Code change snippets
# # # #

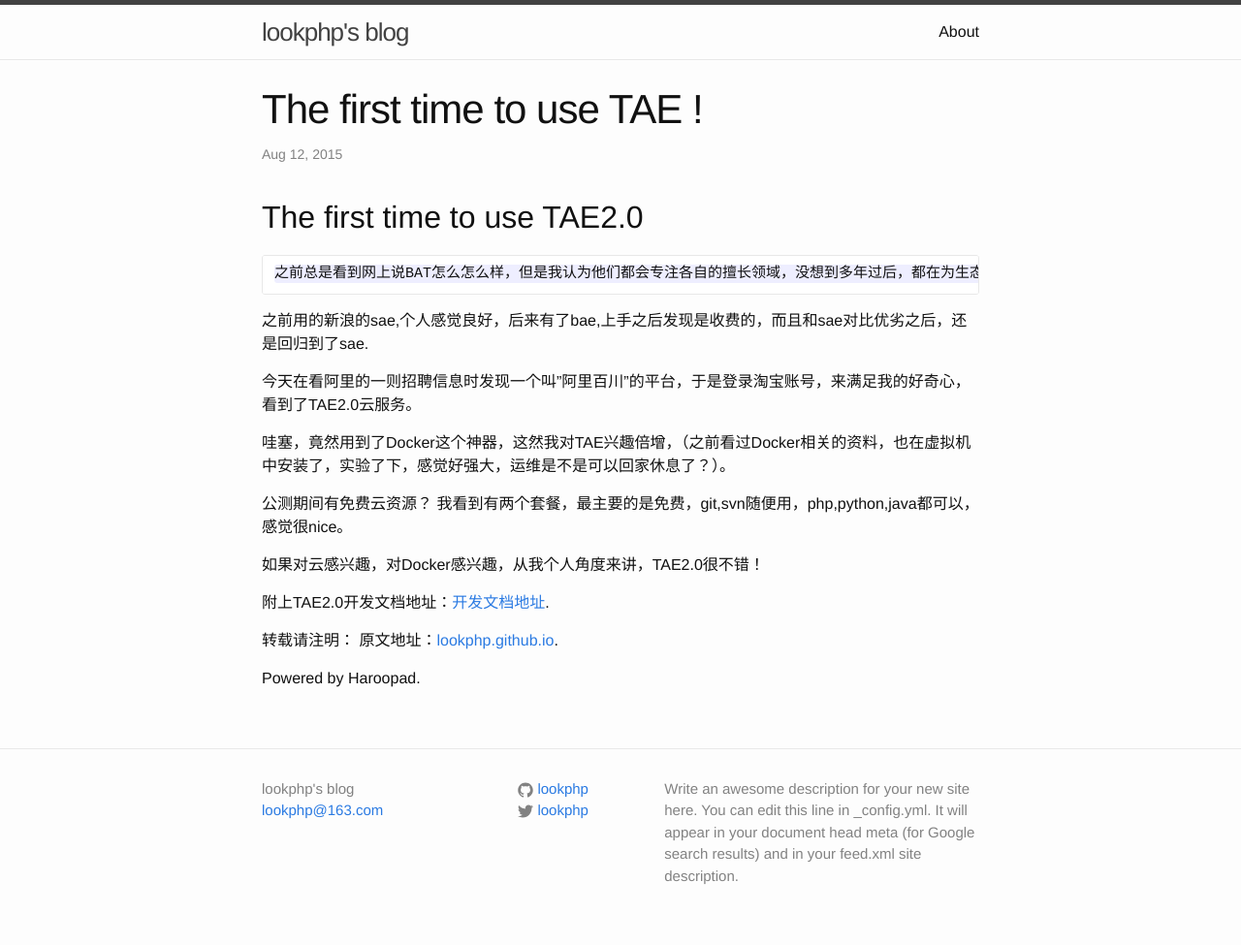
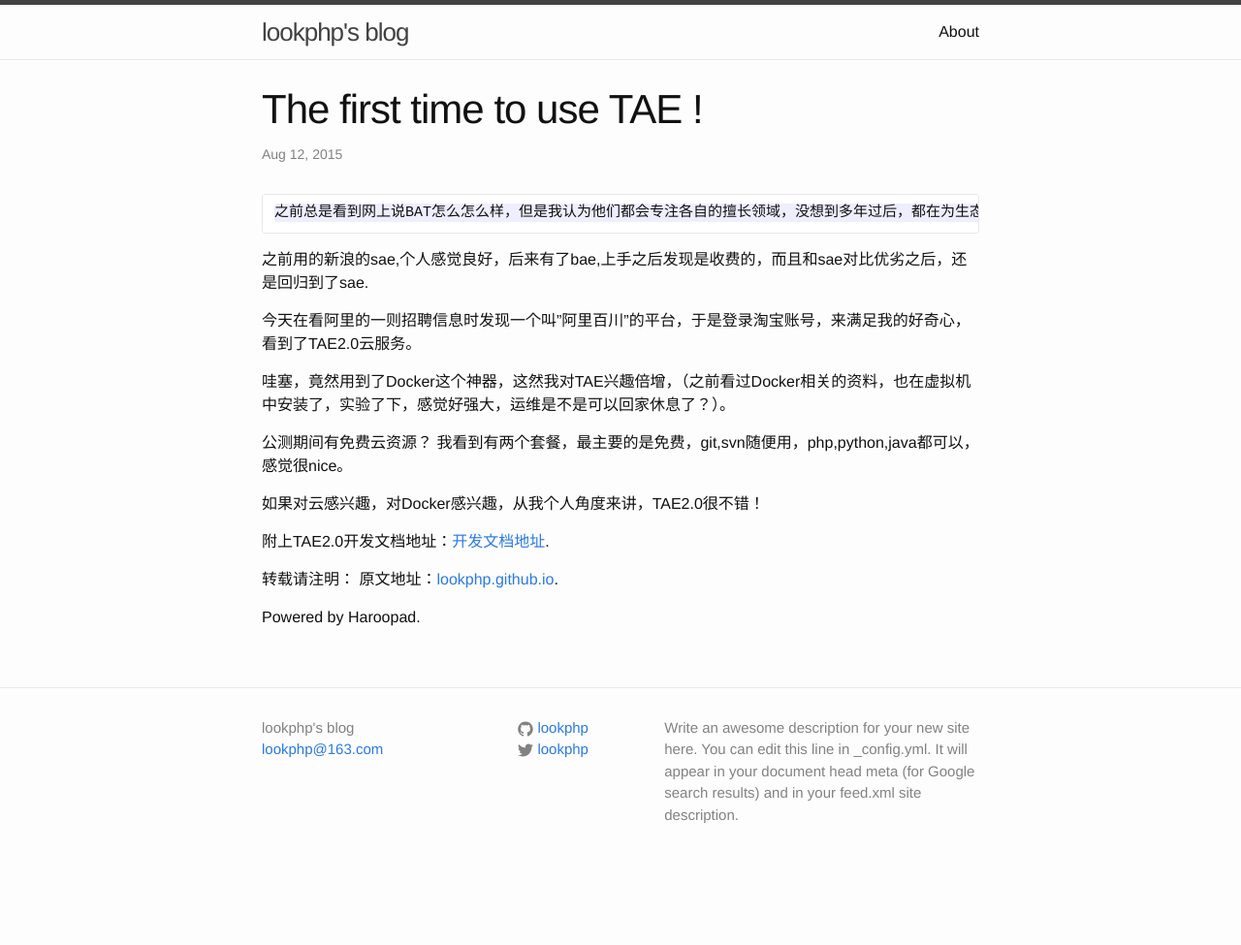
Before and after one commit to lookphp/lookphp.github.io, a Jekyll site: the page built from _posts/2015-08-31-the first time to use TAE.markdown, in a window 1280 px wide. Shown: the whole page at 97% size. Built offline with Jekyll 4.4.1, drawn with Linux system fonts in a browser that asks for light colours; after the commit the page ends 912 px from its top, so only the background shows below that.

Commit message:
change my blog daily

```diff
--- a/_posts/2015-08-31-the first time to use TAE.markdown
+++ b/_posts/2015-08-31-the first time to use TAE.markdown
@@ -4,7 +4,6 @@ title:  "The first time to use TAE !"
 date:   2015-8-12 11:07:31
 categories: Cloud
 ---
-## The first time to use TAE2.0
 
 	之前总是看到网上说BAT怎么怎么样，但是我认为他们都会专注各自的擅长领域，没想到多年过后，都在为生态圈发展。你有的我也有，大家有才是真的有？
 
```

# # # #

To do:
This calls for an exact copy of all the entries above, with the pictures omitted.

Answer for the task:
Before and after one commit to lookphp/lookphp.github.io, a Jekyll site: the page built from _posts/2015-08-31-the first time to use TAE.markdown, in a window 1280 px wide. Shown: the whole page at 97% size. Built offline with Jekyll 4.4.1, drawn with Linux system fonts in a browser that asks for light colours; after the commit the page ends 912 px from its top, so only the background shows below that.

Commit message:
change my blog daily

```diff
--- a/_posts/2015-08-31-the first time to use TAE.markdown
+++ b/_posts/2015-08-31-the first time to use TAE.markdown
@@ -4,7 +4,6 @@ title:  "The first time to use TAE !"
 date:   2015-8-12 11:07:31
 categories: Cloud
 ---
-## The first time to use TAE2.0
 
 	之前总是看到网上说BAT怎么怎么样，但是我认为他们都会专注各自的擅长领域，没想到多年过后，都在为生态圈发展。你有的我也有，大家有才是真的有？
 
```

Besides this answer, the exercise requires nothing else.